  121. 121. contenteditable not supported:<br />Automatic switch to mobile version<br /><system>inetpubwwwrootwssVirtualDirectories80App_browserscompat.browser<br /><!-- iPad Safari Browser --> <!-- sample UA "Mozilla/5.0 (iPad; U; CPU OS 4_2_1 like Mac OS X; en-us) AppleWebKit/533.17.9 (KHTML, like Gecko) Version/5.0.2 Mobile/8C148 Safari/6533.18.5" --> <browser id="iPadSafari" parentID="AppleSafari"> <identification> <userAgent match="iPad" /> <userAgent match="Mobile" /> </identification> <capabilities> <capability name="isMobileDevice" value="true" /> <capability name="canInitiateVoiceCall" value="true" /> <capability name="optimumPageWeight" value="1500" /> <capability name="requiresViewportMetaTag" value="true" /> <capability name="supportsTouchScreen" value="true" /> <capability name="telephoneNumberDetectionDisabled" value="true" /> </capabilities> </browser><br />iPad and SharePoint: contenteditable 1/4<br />43<br />
  122. 122. contenteditable not supported:<br />b) Manually switch to mobile version<br />http:// URL /m/<br />http:// URL /_layouts/mobile/default.aspx<br />c) For short /m/ version, the MobilityRedirect feature has to be activated.<br />See also: Mobile development with SharePoint Foundation<br /><br />and:<br />iPad and SharePoint: contenteditable 2/4<br />44<br />

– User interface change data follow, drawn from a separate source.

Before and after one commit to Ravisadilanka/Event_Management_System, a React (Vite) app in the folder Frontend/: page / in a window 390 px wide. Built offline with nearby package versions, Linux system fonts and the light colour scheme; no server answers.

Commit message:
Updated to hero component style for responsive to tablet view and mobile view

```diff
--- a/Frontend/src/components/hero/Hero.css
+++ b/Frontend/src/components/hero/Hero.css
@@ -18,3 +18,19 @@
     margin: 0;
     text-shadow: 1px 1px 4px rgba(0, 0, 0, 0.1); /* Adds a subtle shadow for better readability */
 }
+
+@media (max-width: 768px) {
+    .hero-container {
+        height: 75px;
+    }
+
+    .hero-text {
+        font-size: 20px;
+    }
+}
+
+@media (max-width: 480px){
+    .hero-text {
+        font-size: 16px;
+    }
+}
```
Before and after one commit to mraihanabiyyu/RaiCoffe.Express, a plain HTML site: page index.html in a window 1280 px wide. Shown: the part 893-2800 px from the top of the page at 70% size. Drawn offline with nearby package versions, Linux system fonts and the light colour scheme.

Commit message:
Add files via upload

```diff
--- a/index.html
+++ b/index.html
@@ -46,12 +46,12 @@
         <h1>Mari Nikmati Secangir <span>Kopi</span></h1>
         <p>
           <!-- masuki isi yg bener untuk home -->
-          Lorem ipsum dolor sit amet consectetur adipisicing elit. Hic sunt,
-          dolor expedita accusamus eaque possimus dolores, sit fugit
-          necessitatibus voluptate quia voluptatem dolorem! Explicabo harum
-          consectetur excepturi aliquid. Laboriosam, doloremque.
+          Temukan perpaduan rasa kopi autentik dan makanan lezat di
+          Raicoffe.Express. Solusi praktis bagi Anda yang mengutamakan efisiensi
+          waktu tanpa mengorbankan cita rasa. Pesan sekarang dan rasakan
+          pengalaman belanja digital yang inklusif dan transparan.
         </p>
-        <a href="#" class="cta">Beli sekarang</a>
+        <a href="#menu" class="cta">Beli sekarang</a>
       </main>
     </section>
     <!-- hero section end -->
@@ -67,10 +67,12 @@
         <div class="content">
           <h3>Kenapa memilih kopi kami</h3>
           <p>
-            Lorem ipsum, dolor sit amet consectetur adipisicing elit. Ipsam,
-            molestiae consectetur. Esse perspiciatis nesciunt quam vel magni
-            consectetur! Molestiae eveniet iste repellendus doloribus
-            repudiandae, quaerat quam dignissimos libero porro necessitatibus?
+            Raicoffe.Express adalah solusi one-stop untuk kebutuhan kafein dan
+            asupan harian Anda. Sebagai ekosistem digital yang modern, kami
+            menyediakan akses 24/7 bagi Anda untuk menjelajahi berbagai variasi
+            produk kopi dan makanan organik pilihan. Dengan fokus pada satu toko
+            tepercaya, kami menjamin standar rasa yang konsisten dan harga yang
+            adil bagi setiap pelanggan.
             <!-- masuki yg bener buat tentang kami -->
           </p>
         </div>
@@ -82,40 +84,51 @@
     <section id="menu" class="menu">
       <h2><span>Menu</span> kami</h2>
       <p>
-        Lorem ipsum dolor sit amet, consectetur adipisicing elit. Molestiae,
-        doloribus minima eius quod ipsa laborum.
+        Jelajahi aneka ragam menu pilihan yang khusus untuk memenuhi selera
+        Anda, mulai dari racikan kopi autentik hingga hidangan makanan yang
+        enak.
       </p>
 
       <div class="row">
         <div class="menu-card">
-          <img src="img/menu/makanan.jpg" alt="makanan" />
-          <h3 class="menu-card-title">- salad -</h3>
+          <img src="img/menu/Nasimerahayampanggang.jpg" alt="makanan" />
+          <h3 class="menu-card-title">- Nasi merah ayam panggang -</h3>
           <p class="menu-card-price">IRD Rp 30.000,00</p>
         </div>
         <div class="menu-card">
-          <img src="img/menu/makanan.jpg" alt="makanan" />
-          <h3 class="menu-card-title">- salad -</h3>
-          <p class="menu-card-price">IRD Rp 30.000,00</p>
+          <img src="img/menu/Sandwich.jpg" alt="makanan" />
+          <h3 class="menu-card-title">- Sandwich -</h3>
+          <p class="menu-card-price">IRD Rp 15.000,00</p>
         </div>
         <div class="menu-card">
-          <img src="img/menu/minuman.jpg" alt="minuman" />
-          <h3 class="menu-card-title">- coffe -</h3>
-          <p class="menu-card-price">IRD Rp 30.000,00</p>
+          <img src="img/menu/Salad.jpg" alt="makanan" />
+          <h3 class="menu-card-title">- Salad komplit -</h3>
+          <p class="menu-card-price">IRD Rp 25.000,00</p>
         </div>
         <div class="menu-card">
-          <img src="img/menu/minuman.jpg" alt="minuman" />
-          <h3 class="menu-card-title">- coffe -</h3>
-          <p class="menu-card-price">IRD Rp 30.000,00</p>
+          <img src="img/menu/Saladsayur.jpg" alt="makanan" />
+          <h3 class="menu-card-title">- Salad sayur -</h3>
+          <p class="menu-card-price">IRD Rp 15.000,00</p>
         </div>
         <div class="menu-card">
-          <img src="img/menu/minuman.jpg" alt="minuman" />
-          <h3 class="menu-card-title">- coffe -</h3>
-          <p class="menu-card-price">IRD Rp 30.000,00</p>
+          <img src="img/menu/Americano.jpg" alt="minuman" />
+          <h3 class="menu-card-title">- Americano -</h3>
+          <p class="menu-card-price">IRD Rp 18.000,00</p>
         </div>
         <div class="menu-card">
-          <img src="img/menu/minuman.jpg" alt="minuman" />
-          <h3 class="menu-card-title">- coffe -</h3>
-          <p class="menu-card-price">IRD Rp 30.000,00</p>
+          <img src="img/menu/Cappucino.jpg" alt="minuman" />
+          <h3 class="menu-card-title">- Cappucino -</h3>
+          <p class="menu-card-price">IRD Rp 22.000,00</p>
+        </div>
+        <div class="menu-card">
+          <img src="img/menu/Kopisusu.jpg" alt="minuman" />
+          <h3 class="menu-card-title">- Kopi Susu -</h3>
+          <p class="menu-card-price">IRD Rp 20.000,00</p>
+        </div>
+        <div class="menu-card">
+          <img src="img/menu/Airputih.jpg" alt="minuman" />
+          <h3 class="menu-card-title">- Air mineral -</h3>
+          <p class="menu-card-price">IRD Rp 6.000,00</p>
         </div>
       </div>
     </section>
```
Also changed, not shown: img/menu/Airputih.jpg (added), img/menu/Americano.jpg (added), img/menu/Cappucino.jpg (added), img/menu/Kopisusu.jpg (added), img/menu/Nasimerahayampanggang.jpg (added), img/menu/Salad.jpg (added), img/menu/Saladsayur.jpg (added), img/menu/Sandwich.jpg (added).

  123. 123. contenteditable not supported:<br />iisreset / noforce<br />Want to see how a page is rendered for mobile?<br />?mobile=1<br />Source:<br />iPad and SharePoint: contenteditable 3/4<br />45<br />
  124. 124. iPad and SharePoint: contenteditable4/4<br />46<br />
  125. 125. iPad and SharePoint: contenteditable4/4<br />47<br />
  126. 126. iPad and SharePoint: contenteditable4/4<br />48<br />
  127. 127. Two DIVs and a little bit of JavaScript.<br />Source:<br />iPad and SharePoint: Orientation awareness<br />49<br />
  128. 128. Two DIVs and a little bit of JavaScript.<br />Source:<br />iPad and SharePoint: Orientation awareness<br />50<br />
  129. 129. SharePoint 2010 und das iPad – Browser Support<br /><br />SharePoint 2010 und das iPad – Apps<br /><br />iPad and SharePoint: Additional links<br />51<br />
  130. 130. SharePoint Client Object Model<br /><br />Mobile Development with SharePoint Foundation<br /><br />TechNet: “Plan for mobile devices” (<br />Existing solution: mobile entrée<br /><br />HTML5 + SharePoint: Additional links<br />52<br />
  131. 131. DEMO<br />DEMO<br />53<br />
  132. 132. HTML11<br /><br />The Future?<br />54<br />
  133. 133. Mytalks on thistopic (2011)<br />55<br />
  134. 134. Christian Heindel<br />christian<br />Twitter: @c_heindel<br /><br />Telefon: +49 (351) 8332-234<br />Communardo Software GmbH<br />Kleiststraße 10 a<br />01129 Dresden<br /><br /><br />Telefon: +49 (351) 833 820<br />Standort Stuttgart<br />Königstraße 10c<br />70173 Stuttgart<br />Telefon: +49 (711) 222 540<br />Contact<br />56<br />